All the writing in this collection are short pieces of nonfiction. What thrills is the sheer exuberance of approaches. To show how the past emerges into the present, why not have cascading footnotes as in Kasumi Borczyk’s Private Performances in the first section, Inheritances, stepping back through time to their mother’s upbringing under Chinese domination. It’s not even clear exactly where or when this history takes place, the point is not the specifics but the process by which the present sits on the past.
Nothing here goes uncomplicated. For instance, there’s memoir, as in Lur Algharabi’s You Either Die a Refugee Or Live Long Enough To Become A Diaspora Writer, a title which suggests the purpose of the piece, to resist the very idea of memoir or at least a certain kind of it. “I started to dig into my past for misery because my supply was running low,” she writes, exposing a prison that the diaspora writers of the title might find themselves: “to erase refugeeship, we take on profitless careers that require us to examine our own pain”.

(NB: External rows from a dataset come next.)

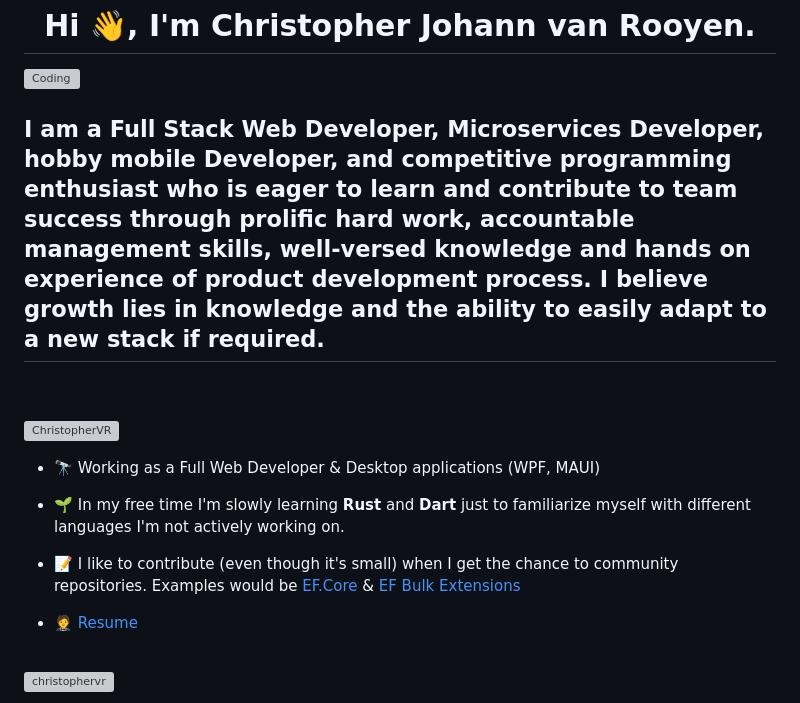
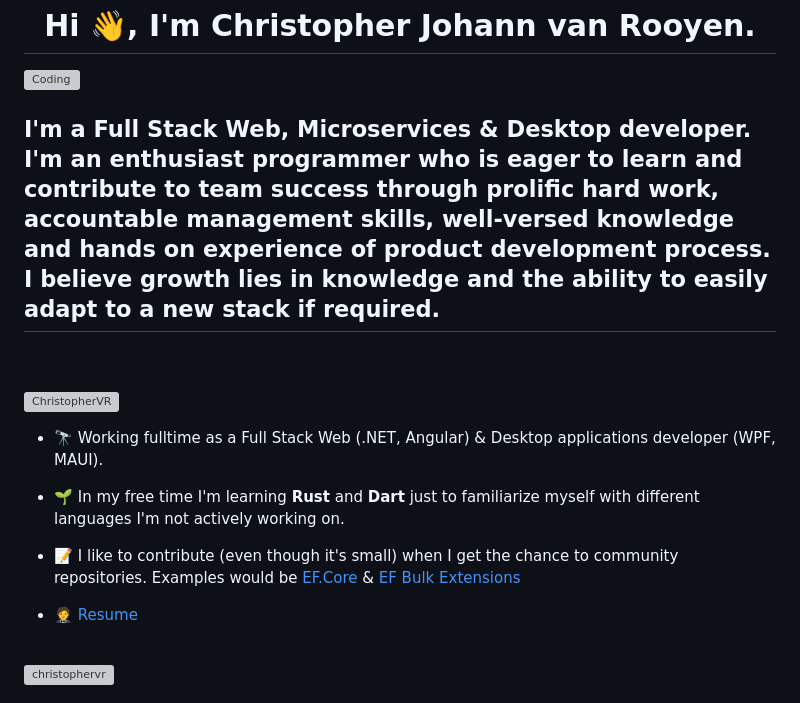
Before and after one commit to ChristopherVR/ChristopherVR, a Markdown page: README.md, the part around the change printed below. Rendered like a GitHub page; grey boxes are pictures that could not be loaded.

Commit message:
Updated details. Fixed spelling mistakes

```diff
--- a/README.md
+++ b/README.md
@@ -5,13 +5,13 @@
 
 <img align="right" alt="Coding" width="350" src="https://cdn.dribbble.com/users/2131993/screenshots/4948736/thoughtworks-gif_dribbble.gif">
 
-<h2>I am a Full Stack Web Developer, Microservices Developer, hobby mobile Developer, and competitive programming enthusiast who is eager to learn and contribute to team success through prolific hard work, accountable management skills, well-versed knowledge and hands on experience of product development process. I believe growth lies in knowledge and the ability to easily adapt to a new stack if required.</h2>
+<h2>I'm a Full Stack Web, Microservices & Desktop developer. I'm an enthusiast programmer who is eager to learn and contribute to team success through prolific hard work, accountable management skills, well-versed knowledge and hands on experience of product development process. I believe growth lies in knowledge and the ability to easily adapt to a new stack if required.</h2>
 <br>
 <br>
 <p align="left"> <img src="https://komarev.com/ghpvc/?username=christophervr&label=Profile%20views&color=0e75b6&style=flat" alt="ChristopherVR" /> </p>
 
 
-- 🔭 Working as a Full Web Developer & Desktop applications (WPF, MAUI)
+- 🔭 Working fulltime as a Full Stack Web (.NET, Angular) & Desktop applications developer (WPF, MAUI).
 
-- 🌱 In my free time I'm slowly learning **Rust** and **Dart** just to familiarize myself with different languages I'm not actively working on.
+- 🌱 In my free time I'm learning **Rust** and **Dart** just to familiarize myself with different languages I'm not actively working on.
 
```
Also changed, not shown: other parts of README.md (+2 -2 lines).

I challenge you not to be excited by Hannah Wu and Jon Tjhia’s layering techniques, one derived from calligraphy, the other from lists of items and their provenance, to similar but different ends. For Wu, calligraphy is “not creation or originality, but … a practice of teaching, passing on and inheriting”, but in the end it becomes more about silences, her mother considering “writing as discipline, as a form of withholding … of coping at a time when speaking openly was not always a possibility”. In Tjhia’s Present And Accounted For, a thing is “a gathering of its ancestors”, but he also resists the temptation of a tidy image:
I like when air bends light. I like that geological feeling you get when a freeway takes a ill in its stride. A casual vivisection reveals the ground’s layers. Don’t worry! On flat land, concrete slabs face the road with a repeating pattern, made to disperse the echoes of a thousand small explosions. In this way, crushed and reconstituted rocks impersonate real rocks, but also they are kind of real rocks. If there’s a metaphor here, find it yourself.
Next comes a section titled Archives. An archive, or the as it is often written, is not neutral; it is a product of how, who by and when history is recorded. Gunai/Kurnai writer Veronica Gorrie and Bundjalung writer Barry Corr articulate how this is particularly fraught in Australia, where the archives have been used to control and surveil Aboriginal people while obscuring the culpability of settlers. André Dao wrestles with what archives do for stateless and dispossessed people, considering how the UN Global Pulse records migrants crossing the Mediterranean. “The hand is writing, is law, is the record, is force, is violence, is coercion. And the shape is the void where a person might be,” he writes. Lucia Tường Vy Nguyễn takes this idea further as she considers face recognition technology, seeing in it echoes of the pseudoscience of physiognomy. In response she plays with other pseudosciences like astrology and palm reading: “Toying with empirical methods of meaning-making,” she writes, “Offers an antidote to an world rendered meaningless by rampant exploitation and policing under the same hand. Read the palm. Bite it.”
To make something opaque is to colour it in (to go against disappearance), but it can also mean to obscure, and the writings in the final section, titled Opacities, are the most challenging technically and demanding personally. Most of them ‘toy’ with memoir and personal experience. In An Ifugao Speaks, Grace Ugamay Dulawan searches for what can’t be expressed in writing as she constructs her family’s indigenous Filipino genealogy. Writing for her is colonial; “how did we see ourselves before they saw us?” she asks. Also an island story the collection ends with Frankey Chung-Kok-Lun’s exquisite Island Bodies, in which he weaves threads through time and space, drawing together the histories and extinctions of Mauritius, where he grew up, and the Galapagos.
There are threads that move within this collection, from one writer to spark a resonance in another. One is a kind of withholding. Mykaela Saunders interrupts her story about her Uncle Kev several times to say, “I won’t write any more about this because I don’t want it in the archive”. Refusal can be resistance; single or simple stories can be extracted, become resources to be exploited. It demands more of us as readers, asking us to infer what is unsaid, or maybe not at all, accepting there are place we can’t go.
Another is the limits of words, a perennial theme of writers, but here sharpened by the abuse of writing by colonial powers. If you find the writing here dense and abstract, I think that is part of the point. These writers are exploring the limits of prose, crashing up against them to delineate the edges, like a bat using echolocation in a cave. What glimpses there are beyond these limits thrill with possibility.
Gay rating: 3/5 for queer writings on transition and gender identity.